* _WORK TASK_: Copy, from the data below, each line that has the word "changed".

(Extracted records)
[Start of section]
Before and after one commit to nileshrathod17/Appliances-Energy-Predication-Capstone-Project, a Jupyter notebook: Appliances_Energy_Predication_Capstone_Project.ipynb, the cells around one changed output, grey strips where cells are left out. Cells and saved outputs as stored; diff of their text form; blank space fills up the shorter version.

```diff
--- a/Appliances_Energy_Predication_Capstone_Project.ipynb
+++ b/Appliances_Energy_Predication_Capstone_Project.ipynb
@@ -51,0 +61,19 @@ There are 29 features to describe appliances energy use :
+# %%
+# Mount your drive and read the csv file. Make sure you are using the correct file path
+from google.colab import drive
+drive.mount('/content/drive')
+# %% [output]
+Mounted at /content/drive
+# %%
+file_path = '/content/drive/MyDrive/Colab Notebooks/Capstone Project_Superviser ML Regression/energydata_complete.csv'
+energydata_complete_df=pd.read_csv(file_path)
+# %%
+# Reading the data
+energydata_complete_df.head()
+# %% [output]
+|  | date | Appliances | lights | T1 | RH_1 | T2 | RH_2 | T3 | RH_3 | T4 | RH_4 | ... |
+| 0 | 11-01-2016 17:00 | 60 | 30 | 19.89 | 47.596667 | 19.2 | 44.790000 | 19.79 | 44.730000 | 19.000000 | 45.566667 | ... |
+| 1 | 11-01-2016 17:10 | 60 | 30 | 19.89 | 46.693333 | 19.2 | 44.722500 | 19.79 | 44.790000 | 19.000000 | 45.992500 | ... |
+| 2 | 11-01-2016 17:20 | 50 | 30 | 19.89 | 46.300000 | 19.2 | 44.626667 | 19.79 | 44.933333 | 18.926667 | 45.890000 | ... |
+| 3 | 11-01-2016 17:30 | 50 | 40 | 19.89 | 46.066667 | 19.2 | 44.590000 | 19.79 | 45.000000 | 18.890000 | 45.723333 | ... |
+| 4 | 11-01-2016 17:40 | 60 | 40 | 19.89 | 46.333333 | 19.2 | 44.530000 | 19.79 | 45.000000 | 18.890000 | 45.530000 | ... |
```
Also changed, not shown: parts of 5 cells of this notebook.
[End of section]
* _ANSWER TO THE PROBLEM_:
Before and after one commit to nileshrathod17/Appliances-Energy-Predication-Capstone-Project, a Jupyter notebook: Appliances_Energy_Predication_Capstone_Project.ipynb, the cells around one changed output, grey strips where cells are left out. Cells and saved outputs as stored; diff of their text form; blank space fills up the shorter version.
Also changed, not shown: parts of 5 cells of this notebook.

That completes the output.